 How is the mixture classified?
 What is the mass for the sand?
 What is the mass for the paper clips?
 What is the percent of paper clips in the sample?
 Compare with the actual percent of paper clips in the sample, what is the percent error
with this measurement?
Mixture 2 – Sand and Water
 How is the mixture classified?
 What is the mass of dried sand after filtration?
 What is the percent error associated with this activity, comparing the residual sand mass
with the initial mass of dry sand?
Mixture 3 – Sand and Salt
 What is the mass of the sand? Show work on the process.
 What is the mass of the salt? Show work on the process.
 What is the percent of salt in the mixture?
 Compare with the actual salt content in the sample, what is the percent error with this
measurement?
Conclusions and Discussions:
Post-lab Questions:
1. Calculate % error for all measurements where expected values are provided. Explain any
discrepancy in error analysis section.
2. If given a mixture composed of paper clips, sand and salt and tasked with quantifying %
composition for each component, propose a detailed procedure.
3. If given a mixture composed of paper clips, ammonium chloride crystals, sand and salt

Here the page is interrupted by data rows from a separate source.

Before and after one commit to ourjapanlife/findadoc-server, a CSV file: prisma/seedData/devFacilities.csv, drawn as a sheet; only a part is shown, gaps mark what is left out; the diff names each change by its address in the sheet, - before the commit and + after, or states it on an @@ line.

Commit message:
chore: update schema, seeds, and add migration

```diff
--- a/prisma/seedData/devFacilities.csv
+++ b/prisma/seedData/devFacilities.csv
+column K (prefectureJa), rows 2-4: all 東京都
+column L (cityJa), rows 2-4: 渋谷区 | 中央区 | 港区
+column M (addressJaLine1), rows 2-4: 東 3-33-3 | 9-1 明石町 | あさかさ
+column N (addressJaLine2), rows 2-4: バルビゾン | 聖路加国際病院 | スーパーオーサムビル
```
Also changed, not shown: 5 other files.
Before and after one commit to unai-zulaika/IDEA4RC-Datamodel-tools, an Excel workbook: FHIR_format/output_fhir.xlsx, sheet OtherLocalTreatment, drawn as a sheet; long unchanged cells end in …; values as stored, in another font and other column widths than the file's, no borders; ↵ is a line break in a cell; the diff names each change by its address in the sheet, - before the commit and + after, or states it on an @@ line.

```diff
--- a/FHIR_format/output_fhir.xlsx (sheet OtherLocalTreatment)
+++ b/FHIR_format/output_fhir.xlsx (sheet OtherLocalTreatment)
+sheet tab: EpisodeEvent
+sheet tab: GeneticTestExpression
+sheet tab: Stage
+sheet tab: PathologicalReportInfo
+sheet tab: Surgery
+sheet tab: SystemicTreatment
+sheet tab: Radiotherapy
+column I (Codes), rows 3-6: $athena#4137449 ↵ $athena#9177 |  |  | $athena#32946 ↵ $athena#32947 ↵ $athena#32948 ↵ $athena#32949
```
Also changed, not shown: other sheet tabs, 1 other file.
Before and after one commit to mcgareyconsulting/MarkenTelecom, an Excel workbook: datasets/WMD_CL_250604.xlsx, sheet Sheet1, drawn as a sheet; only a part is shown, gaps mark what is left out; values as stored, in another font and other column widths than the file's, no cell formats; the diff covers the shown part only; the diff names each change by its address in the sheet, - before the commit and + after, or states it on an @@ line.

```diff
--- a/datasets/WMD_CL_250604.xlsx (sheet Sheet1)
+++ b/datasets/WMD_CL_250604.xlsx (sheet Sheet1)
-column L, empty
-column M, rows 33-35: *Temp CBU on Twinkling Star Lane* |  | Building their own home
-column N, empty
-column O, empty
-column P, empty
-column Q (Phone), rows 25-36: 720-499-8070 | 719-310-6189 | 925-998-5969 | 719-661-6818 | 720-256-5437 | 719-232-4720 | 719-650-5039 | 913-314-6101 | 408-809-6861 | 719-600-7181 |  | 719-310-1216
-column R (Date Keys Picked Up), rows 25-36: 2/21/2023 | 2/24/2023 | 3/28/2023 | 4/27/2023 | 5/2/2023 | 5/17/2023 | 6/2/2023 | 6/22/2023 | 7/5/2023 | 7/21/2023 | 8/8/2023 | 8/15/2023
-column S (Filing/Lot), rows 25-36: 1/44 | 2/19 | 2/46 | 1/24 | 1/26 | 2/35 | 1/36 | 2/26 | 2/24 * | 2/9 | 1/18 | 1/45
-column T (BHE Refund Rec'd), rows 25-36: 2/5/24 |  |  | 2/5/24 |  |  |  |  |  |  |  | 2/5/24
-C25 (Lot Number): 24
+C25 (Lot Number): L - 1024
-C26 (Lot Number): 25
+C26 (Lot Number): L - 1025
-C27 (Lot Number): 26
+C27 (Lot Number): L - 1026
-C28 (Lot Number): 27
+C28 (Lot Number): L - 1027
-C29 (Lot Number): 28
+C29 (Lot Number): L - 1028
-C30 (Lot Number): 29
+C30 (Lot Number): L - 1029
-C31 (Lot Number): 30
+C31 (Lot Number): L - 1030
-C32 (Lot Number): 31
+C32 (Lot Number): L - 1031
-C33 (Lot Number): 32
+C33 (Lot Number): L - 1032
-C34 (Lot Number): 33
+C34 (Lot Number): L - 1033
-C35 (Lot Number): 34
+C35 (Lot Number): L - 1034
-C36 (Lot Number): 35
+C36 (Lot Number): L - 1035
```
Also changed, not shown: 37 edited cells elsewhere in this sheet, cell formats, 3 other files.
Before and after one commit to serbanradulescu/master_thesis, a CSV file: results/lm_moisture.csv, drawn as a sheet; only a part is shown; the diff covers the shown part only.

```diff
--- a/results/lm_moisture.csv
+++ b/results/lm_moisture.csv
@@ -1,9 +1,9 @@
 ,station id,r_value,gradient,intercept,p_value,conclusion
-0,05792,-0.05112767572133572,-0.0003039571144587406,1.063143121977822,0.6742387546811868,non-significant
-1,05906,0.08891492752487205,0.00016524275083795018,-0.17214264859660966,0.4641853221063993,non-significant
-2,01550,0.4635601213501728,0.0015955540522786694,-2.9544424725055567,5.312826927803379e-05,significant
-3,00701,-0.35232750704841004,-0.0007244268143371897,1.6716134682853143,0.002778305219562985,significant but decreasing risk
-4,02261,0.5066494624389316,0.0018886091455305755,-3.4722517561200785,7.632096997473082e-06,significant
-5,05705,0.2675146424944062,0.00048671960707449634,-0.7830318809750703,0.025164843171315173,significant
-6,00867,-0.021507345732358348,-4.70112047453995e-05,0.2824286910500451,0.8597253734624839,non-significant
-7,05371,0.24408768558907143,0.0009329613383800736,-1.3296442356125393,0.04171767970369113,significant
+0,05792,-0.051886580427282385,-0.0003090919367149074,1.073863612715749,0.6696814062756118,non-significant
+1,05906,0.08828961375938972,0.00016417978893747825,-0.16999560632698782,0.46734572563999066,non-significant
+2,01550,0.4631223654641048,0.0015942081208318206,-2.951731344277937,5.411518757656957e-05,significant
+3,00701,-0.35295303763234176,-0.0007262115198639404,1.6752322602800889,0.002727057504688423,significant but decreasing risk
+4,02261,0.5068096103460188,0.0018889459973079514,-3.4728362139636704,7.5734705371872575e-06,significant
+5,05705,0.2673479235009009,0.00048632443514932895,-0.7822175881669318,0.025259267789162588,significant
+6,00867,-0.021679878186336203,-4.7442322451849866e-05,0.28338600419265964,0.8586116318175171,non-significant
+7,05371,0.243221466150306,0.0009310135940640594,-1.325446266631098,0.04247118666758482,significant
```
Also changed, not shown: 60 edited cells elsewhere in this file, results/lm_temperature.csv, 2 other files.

and tasked with quantifying % composition for each component, propose a detailed
procedure.
What have you learned in this lab?